Each record that follows should be duplicated exactly, except for its pictures.
** Opening Source records block **
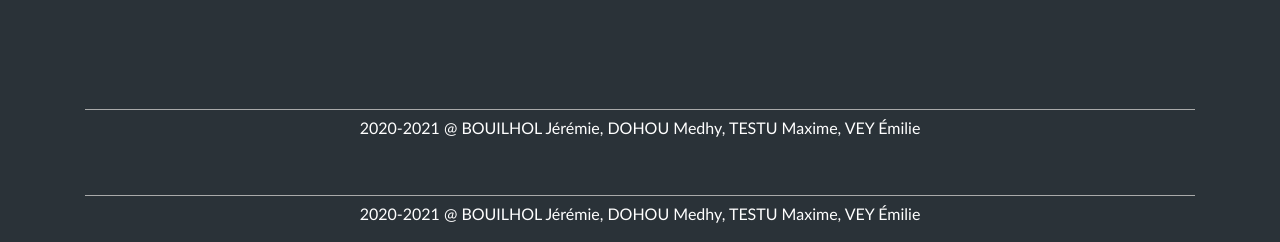
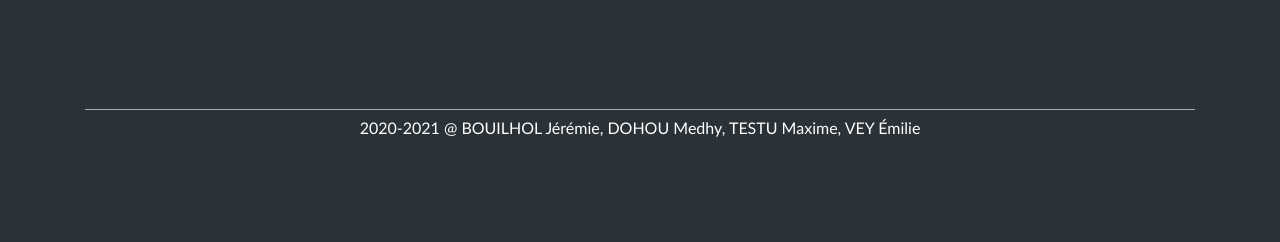
Before and after one commit to PowerPixel/Coding-Challenge, a Symfony app: template templates/CGU/index.html.twig in a window 1280 px wide. Shown: the part 1179-1421 px from the top of the page. After the commit the page ends 1316 px from the top, so only its background shows below. Run offline with Twig, Linux system fonts and the light colour scheme; the template is opened without the code that fills it, so the values that code supplies are empty; some libraries are stand-ins or nearby versions.

Commit message:
petite coquille dans les CGU fix (footer)

```diff
--- a/templates/CGU/index.html.twig
+++ b/templates/CGU/index.html.twig
@@ -115,7 +115,4 @@ parties de la présente politique de confidentialité peuvent vous
 interaction particulière avec notre service.</FONT></FONT></FONT></P>
 <P STYLE="margin-bottom: 0.11in"><BR><BR>
 </P>
-<footer style="position:relative;width:1110px;border-top:thin solid #a9aaaa;padding-top:0.5%;text-align:center;margin-top:5%">
-		<p>2020-2021 @ BOUILHOL Jérémie, DOHOU Medhy, TESTU Maxime, VEY 	&Eacute;milie</p>
-		</footer>
 {% endblock %}
```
** Closing Source records block **
*Answer to the exercise*
Before and after one commit to PowerPixel/Coding-Challenge, a Symfony app: template templates/CGU/index.html.twig in a window 1280 px wide. Shown: the part 1179-1421 px from the top of the page. After the commit the page ends 1316 px from the top, so only its background shows below. Run offline with Twig, Linux system fonts and the light colour scheme; the template is opened without the code that fills it, so the values that code supplies are empty; some libraries are stand-ins or nearby versions.

Commit message:
petite coquille dans les CGU fix (footer)

```diff
--- a/templates/CGU/index.html.twig
+++ b/templates/CGU/index.html.twig
@@ -115,7 +115,4 @@ parties de la présente politique de confidentialité peuvent vous
 interaction particulière avec notre service.</FONT></FONT></FONT></P>
 <P STYLE="margin-bottom: 0.11in"><BR><BR>
 </P>
-<footer style="position:relative;width:1110px;border-top:thin solid #a9aaaa;padding-top:0.5%;text-align:center;margin-top:5%">
-		<p>2020-2021 @ BOUILHOL Jérémie, DOHOU Medhy, TESTU Maxime, VEY 	&Eacute;milie</p>
-		</footer>
 {% endblock %}
```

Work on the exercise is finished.